Task item =
The answer must reproduce every record exactly, with all pictures omitted.

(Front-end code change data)
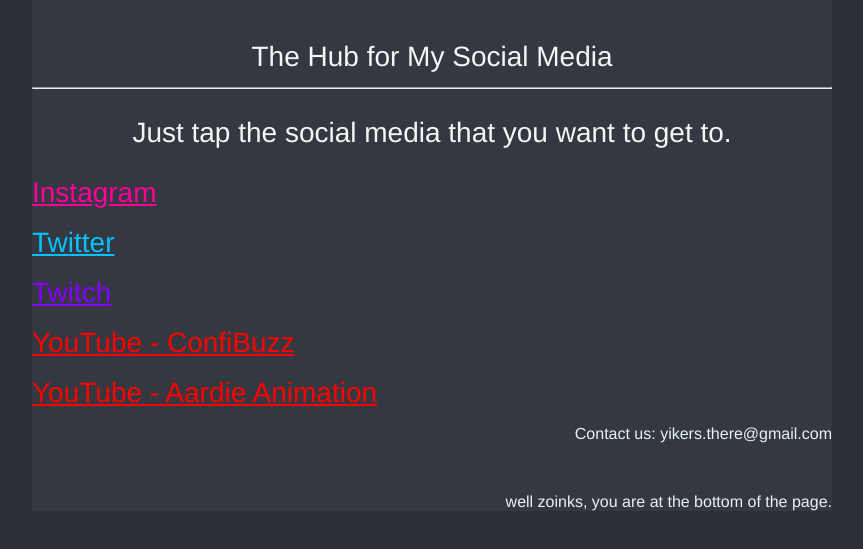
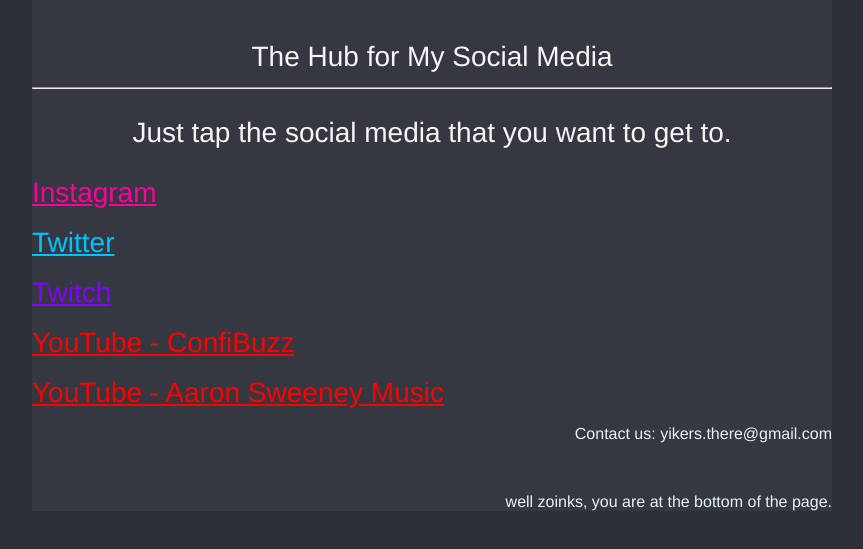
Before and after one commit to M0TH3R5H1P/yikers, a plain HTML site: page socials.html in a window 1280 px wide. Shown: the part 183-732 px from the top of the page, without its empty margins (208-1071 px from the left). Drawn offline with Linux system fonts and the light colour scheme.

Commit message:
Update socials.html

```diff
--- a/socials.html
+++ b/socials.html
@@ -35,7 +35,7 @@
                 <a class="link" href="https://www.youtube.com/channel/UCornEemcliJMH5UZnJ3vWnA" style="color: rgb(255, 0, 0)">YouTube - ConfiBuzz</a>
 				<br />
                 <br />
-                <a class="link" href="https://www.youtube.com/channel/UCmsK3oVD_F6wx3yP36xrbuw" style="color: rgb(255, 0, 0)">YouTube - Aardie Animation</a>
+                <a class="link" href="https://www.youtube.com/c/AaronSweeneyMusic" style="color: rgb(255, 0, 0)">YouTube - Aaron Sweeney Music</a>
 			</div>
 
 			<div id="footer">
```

Reply =
Before and after one commit to M0TH3R5H1P/yikers, a plain HTML site: page socials.html in a window 1280 px wide. Shown: the part 183-732 px from the top of the page, without its empty margins (208-1071 px from the left). Drawn offline with Linux system fonts and the light colour scheme.

Commit message:
Update socials.html

```diff
--- a/socials.html
+++ b/socials.html
@@ -35,7 +35,7 @@
                 <a class="link" href="https://www.youtube.com/channel/UCornEemcliJMH5UZnJ3vWnA" style="color: rgb(255, 0, 0)">YouTube - ConfiBuzz</a>
 				<br />
                 <br />
-                <a class="link" href="https://www.youtube.com/channel/UCmsK3oVD_F6wx3yP36xrbuw" style="color: rgb(255, 0, 0)">YouTube - Aardie Animation</a>
+                <a class="link" href="https://www.youtube.com/c/AaronSweeneyMusic" style="color: rgb(255, 0, 0)">YouTube - Aaron Sweeney Music</a>
 			</div>
 
 			<div id="footer">
```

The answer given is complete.